Many small island states live in fear of natural disasters, as unprecedented storms become more frequent, says Commonwealth Secretary-General Patricia Scotland.
Natural disasters had increased by 75 percent over the past two decades, causing $US3 trillion of economic losses, Scotland told RNZ Pacific. The worst affected were developing countries, she said.
"If you look at where those losses occurred, the majority - 99 percent of them - occurred in the Global South, and yet we know that the G20 are responsible for 80 percent of the global greenhouse gases," Scotland said.
"The least developed nations contributed to just 5 percent of greenhouse gas emissions."

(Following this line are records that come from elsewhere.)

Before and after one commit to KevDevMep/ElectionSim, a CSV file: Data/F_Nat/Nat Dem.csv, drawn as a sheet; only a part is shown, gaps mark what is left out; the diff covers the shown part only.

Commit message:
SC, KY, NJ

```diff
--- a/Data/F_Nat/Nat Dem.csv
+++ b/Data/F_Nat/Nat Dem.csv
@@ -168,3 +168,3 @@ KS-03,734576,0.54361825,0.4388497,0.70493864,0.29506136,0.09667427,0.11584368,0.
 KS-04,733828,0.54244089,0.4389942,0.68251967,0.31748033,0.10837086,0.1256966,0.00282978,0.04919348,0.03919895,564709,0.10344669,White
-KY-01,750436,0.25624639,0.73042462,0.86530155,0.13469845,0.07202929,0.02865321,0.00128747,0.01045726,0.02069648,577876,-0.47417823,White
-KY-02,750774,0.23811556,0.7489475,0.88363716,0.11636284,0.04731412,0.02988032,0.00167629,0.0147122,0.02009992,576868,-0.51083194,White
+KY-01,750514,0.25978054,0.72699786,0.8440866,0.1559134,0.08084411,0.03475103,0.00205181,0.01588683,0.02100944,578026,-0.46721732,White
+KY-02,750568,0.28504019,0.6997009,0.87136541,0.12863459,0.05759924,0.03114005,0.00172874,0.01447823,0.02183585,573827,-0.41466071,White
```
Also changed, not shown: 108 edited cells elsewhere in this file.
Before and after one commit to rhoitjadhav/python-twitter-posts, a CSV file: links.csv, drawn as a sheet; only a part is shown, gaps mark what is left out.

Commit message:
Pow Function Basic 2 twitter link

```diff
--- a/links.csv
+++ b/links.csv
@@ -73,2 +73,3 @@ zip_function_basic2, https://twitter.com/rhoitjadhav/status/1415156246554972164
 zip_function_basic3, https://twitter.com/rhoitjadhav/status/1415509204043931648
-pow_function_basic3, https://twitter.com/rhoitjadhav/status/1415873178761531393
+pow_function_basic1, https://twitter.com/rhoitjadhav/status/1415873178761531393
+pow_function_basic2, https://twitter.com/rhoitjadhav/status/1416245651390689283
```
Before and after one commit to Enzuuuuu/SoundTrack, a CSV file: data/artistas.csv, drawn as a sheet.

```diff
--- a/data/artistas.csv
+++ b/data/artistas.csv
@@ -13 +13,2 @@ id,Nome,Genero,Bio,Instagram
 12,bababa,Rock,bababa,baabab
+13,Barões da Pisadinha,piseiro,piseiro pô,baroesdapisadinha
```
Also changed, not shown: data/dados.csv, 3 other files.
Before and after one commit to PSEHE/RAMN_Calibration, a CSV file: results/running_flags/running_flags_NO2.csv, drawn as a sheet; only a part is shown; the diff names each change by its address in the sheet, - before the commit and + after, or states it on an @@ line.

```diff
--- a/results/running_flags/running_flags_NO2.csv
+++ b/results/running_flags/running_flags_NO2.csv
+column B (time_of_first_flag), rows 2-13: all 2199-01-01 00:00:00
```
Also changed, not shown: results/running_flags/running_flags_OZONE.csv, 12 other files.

Earlier this year, Vanuatu was hit by two cyclones, Judy and Kelvin, in the space of four days. This came just under three years after the country was hit by category 5 Cyclone Harold in 2020 and eight years after the Category 5 Cyclone Pam in 2015 - both the largest recorded cyclones to hit Vanuatu.
Fiji recorded its most powerful cyclone in 2016 with Cyclone Winston, while Tonga recorded its most powerful cyclone in 2018 with Cyclone Gita. Both countries have recorded three severe cyclones in ten years.
In February, Mauritius, in the Indian Ocean, was hit by Cyclone Freddy - a five week long storm - the longest lasting tropical cyclone ever recorded.
The frequency of storms has also increased in the Caribbean region. In 2019, Category 5 Hurricane Dorian was the most powerful storm to have struck the Bahamas, leaving over 70,000 people homeless and 84 dead.
"My own country of birth, the Bahamas, was devastated," Scotland said, adding that "200 percent of our GDP was destroyed."
"This threat, particularly to the small and developing countries, is existential.
"It's omnipresent and now that we're entering the hurricane season, for instance in the Caribbean, we're all wondering who is next?
"Who will be the country that will be struck, and everyone knows it's going to be someone and they're all praying it's not them."
Paris Climate Finance Summit
In June, delegations from around the world attended the Paris Climate Finance Summit.
Frustration was expressed in speeches delivered by representatives of developing and under-developed nations.
"A number of the commitments that have been made have not really been fully lived up to," South African President Cyril Ramaphosa said.
"Sometimes we'll sit at conferences like this and say, 'Yes, we will make this available and that available,' and we believe you," Ramaphosa said.
"We believe you, but we must now see action flowing from that."
The summit finalised a $US100 billion pledge by wealthy nations for a fund to be set up to support poorer nations.
The World Bank also agreed to pause debt repayments for countries struggling with climate disasters.
However, leaders of vulnerable nations were dissatisfied with the outcome.
They want a debt forgiveness programme to be implemented, because wealthier nations were responsible for the majority of greenhouse gas pollution.
"It's clear that the international financial architecture has failed in its mission to provide a global safety net for developing countries," UN secretary general Antonio Guterres said.
Scotland said a review of how development aid was delivered was needed, so the measures adopted at the recent Paris summit were leading in the right direction.
"Are they enough? I don't think so. Do we need to push harder? Absolutely," she said.
"Renewing and reforming the way the international financial institutions work is critically important.
"Many of our nations have been devastated... Vanuatu had two cyclones in the space of 36 hours.
"These are not caused by the affected states, they are an exogenous shock resulting from the climate crisis."